● **Exercise materials**
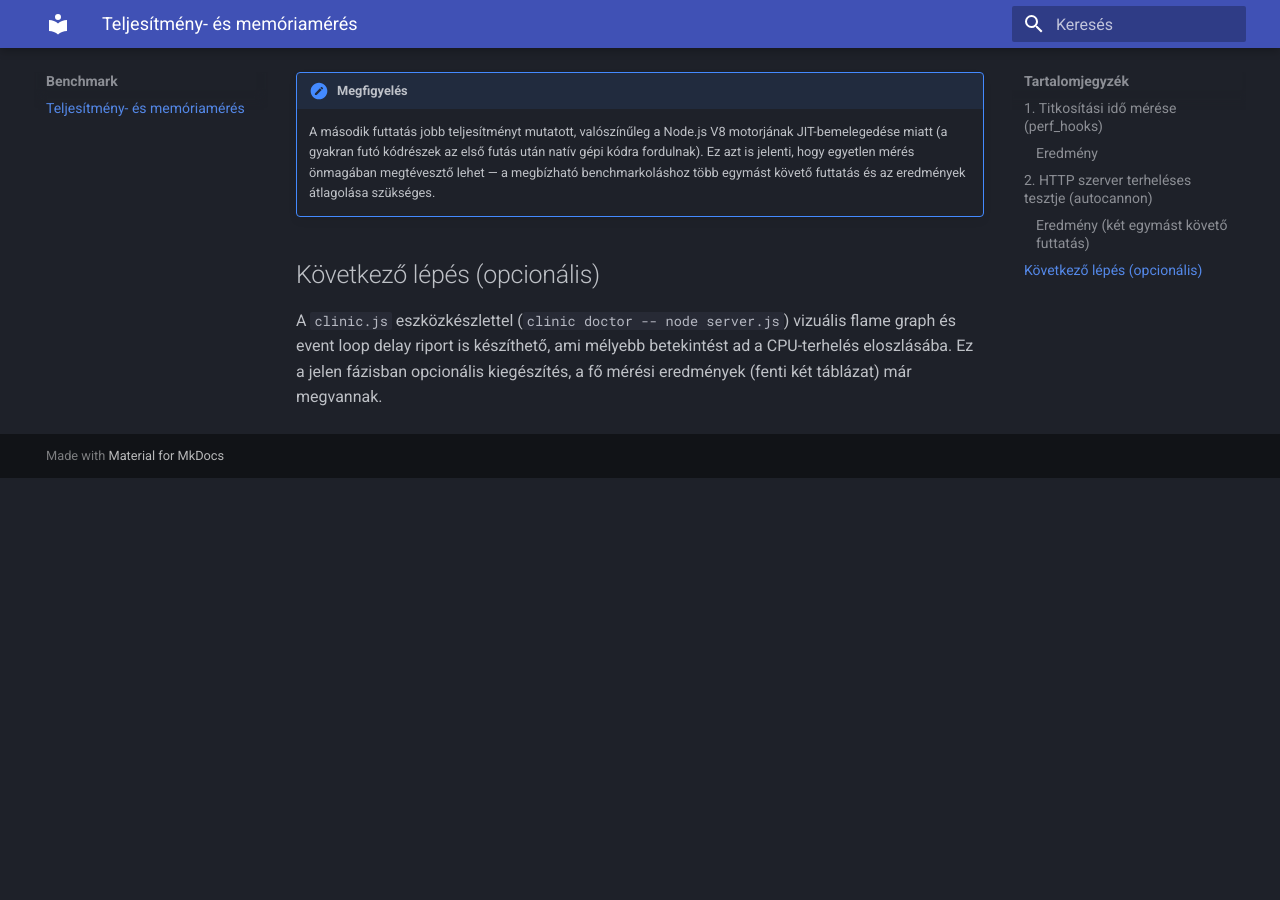
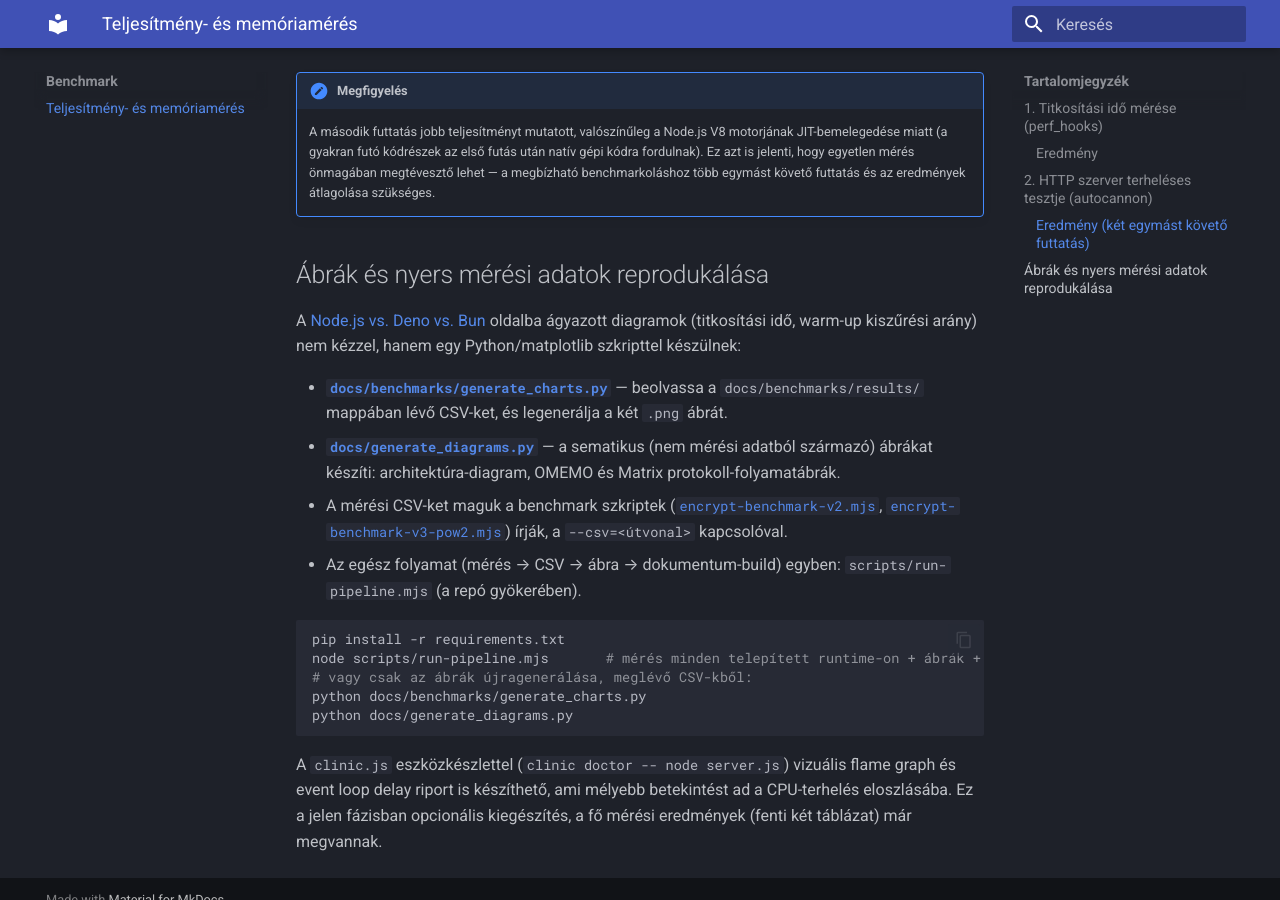
Before and after one commit to NDominikViktor/szak_gyak, an MkDocs documentation site: the page built from docs/benchmarks/perf-hooks-example.md, in a window 1280 px wide and 900 px high, scrolled down 2940 px. Built offline with MkDocs 1.6.1 and Material for MkDocs 9.7.7, drawn with Linux system fonts in a browser that asks for light colours; before the commit the page ends 3418 px from its top, so only the background shows below that.

Commit message:
docs: switch to per-page figure numbering, link chart scripts

````diff
--- a/docs/benchmarks/perf-hooks-example.md
+++ b/docs/benchmarks/perf-hooks-example.md
@@ -134,7 +134,33 @@
     megbízható benchmarkoláshoz több egymást követő futtatás és az
     eredmények átlagolása szükséges.
 
-## Következő lépés (opcionális)
+## Ábrák és nyers mérési adatok reprodukálása
+
+A [Node.js vs. Deno vs. Bun](../research/node-deno-bun.md) oldalba ágyazott
+diagramok (titkosítási idő, warm-up kiszűrési arány) nem kézzel, hanem egy
+Python/matplotlib szkripttel készülnek:
+
+- **[`docs/benchmarks/generate_charts.py`](generate_charts.py)** — beolvassa
+  a `docs/benchmarks/results/` mappában lévő CSV-ket, és legenerálja a két
+  `.png` ábrát.
+- **[`docs/generate_diagrams.py`](../generate_diagrams.py)** — a sematikus
+  (nem mérési adatból származó) ábrákat készíti: architektúra-diagram,
+  OMEMO és Matrix protokoll-folyamatábrák.
+- A mérési CSV-ket maguk a benchmark szkriptek
+  ([`encrypt-benchmark-v2.mjs`](encrypt-benchmark-v2.mjs),
+  [`encrypt-benchmark-v3-pow2.mjs`](encrypt-benchmark-v3-pow2.mjs)) írják, a
+  `--csv=<útvonal>` kapcsolóval.
+- Az egész folyamat (mérés → CSV → ábra → dokumentum-build) egyben:
+  `scripts/run-pipeline.mjs` (a repó gyökerében).
+
+```bash
+pip install -r requirements.txt
+node scripts/run-pipeline.mjs       # mérés minden telepített runtime-on + ábrák + build
+# vagy csak az ábrák újragenerálása, meglévő CSV-kből:
+python docs/benchmarks/generate_charts.py
+python docs/generate_diagrams.py
+```
+
 
 A `clinic.js` eszközkészlettel (`clinic doctor -- node server.js`) vizuális
 flame graph és event loop delay riport is készíthető, ami mélyebb
````
Also changed, not shown: docs/research/node-deno-bun.md (+17 -1 lines), docs/benchmarks/encryption-chart-v3.png, docs/benchmarks/warmup-cutoff-chart.png.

● **Task description**
Each entry shown above must be quoted exactly, with its pictures left out.

● **Result of the task**
Before and after one commit to NDominikViktor/szak_gyak, an MkDocs documentation site: the page built from docs/benchmarks/perf-hooks-example.md, in a window 1280 px wide and 900 px high, scrolled down 2940 px. Built offline with MkDocs 1.6.1 and Material for MkDocs 9.7.7, drawn with Linux system fonts in a browser that asks for light colours; before the commit the page ends 3418 px from its top, so only the background shows below that.

Commit message:
docs: switch to per-page figure numbering, link chart scripts

````diff
--- a/docs/benchmarks/perf-hooks-example.md
+++ b/docs/benchmarks/perf-hooks-example.md
@@ -134,7 +134,33 @@
     megbízható benchmarkoláshoz több egymást követő futtatás és az
     eredmények átlagolása szükséges.
 
-## Következő lépés (opcionális)
+## Ábrák és nyers mérési adatok reprodukálása
+
+A [Node.js vs. Deno vs. Bun](../research/node-deno-bun.md) oldalba ágyazott
+diagramok (titkosítási idő, warm-up kiszűrési arány) nem kézzel, hanem egy
+Python/matplotlib szkripttel készülnek:
+
+- **[`docs/benchmarks/generate_charts.py`](generate_charts.py)** — beolvassa
+  a `docs/benchmarks/results/` mappában lévő CSV-ket, és legenerálja a két
+  `.png` ábrát.
+- **[`docs/generate_diagrams.py`](../generate_diagrams.py)** — a sematikus
+  (nem mérési adatból származó) ábrákat készíti: architektúra-diagram,
+  OMEMO és Matrix protokoll-folyamatábrák.
+- A mérési CSV-ket maguk a benchmark szkriptek
+  ([`encrypt-benchmark-v2.mjs`](encrypt-benchmark-v2.mjs),
+  [`encrypt-benchmark-v3-pow2.mjs`](encrypt-benchmark-v3-pow2.mjs)) írják, a
+  `--csv=<útvonal>` kapcsolóval.
+- Az egész folyamat (mérés → CSV → ábra → dokumentum-build) egyben:
+  `scripts/run-pipeline.mjs` (a repó gyökerében).
+
+```bash
+pip install -r requirements.txt
+node scripts/run-pipeline.mjs       # mérés minden telepített runtime-on + ábrák + build
+# vagy csak az ábrák újragenerálása, meglévő CSV-kből:
+python docs/benchmarks/generate_charts.py
+python docs/generate_diagrams.py
+```
+
 
 A `clinic.js` eszközkészlettel (`clinic doctor -- node server.js`) vizuális
 flame graph és event loop delay riport is készíthető, ami mélyebb
````
Also changed, not shown: docs/research/node-deno-bun.md (+17 -1 lines), docs/benchmarks/encryption-chart-v3.png, docs/benchmarks/warmup-cutoff-chart.png.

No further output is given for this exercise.